**WORK ORDER**.
If a line in the data below contains "https", copy it.

*** DATASET ENTRIES ***

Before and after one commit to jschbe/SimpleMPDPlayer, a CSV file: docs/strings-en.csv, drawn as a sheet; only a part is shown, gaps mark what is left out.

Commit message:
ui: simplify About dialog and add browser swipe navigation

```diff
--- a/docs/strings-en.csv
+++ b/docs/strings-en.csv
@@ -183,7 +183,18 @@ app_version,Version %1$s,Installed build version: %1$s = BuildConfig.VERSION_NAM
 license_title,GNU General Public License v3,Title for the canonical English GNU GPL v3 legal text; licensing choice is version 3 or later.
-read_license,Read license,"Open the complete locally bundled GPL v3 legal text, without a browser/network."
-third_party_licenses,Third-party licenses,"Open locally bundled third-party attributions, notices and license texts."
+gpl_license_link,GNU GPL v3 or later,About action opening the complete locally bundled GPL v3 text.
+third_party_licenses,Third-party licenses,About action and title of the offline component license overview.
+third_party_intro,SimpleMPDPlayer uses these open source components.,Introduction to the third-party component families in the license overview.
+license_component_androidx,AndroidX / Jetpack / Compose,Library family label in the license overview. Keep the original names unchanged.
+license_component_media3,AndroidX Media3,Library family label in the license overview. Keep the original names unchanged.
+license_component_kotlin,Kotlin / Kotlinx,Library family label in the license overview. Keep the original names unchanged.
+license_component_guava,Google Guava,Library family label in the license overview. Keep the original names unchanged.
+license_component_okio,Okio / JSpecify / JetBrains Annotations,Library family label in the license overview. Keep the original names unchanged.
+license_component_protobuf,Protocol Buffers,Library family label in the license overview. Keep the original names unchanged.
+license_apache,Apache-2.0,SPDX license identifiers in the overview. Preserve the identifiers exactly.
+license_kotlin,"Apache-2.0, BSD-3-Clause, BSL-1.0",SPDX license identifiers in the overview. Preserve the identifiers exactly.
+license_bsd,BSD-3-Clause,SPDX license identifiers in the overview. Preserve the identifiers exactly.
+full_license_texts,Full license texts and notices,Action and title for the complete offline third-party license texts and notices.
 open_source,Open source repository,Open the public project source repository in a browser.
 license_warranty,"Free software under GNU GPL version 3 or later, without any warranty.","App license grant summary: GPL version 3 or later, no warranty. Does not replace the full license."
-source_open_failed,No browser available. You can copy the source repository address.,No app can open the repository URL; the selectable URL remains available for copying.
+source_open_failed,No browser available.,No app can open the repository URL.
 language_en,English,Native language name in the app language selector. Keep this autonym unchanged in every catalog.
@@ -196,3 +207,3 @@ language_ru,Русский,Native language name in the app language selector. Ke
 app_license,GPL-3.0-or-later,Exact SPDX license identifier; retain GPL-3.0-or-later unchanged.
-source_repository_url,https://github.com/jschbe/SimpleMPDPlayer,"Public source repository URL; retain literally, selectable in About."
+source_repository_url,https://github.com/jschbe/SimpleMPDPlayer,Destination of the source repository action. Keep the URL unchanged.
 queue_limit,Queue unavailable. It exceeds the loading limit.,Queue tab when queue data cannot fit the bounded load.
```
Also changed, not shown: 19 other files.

***

**YOUR SOLUTION**.
-source_repository_url,https://github.com/jschbe/SimpleMPDPlayer,"Public source repository URL; retain literally, selectable in About."
+source_repository_url,https://github.com/jschbe/SimpleMPDPlayer,Destination of the source repository action. Keep the URL unchanged.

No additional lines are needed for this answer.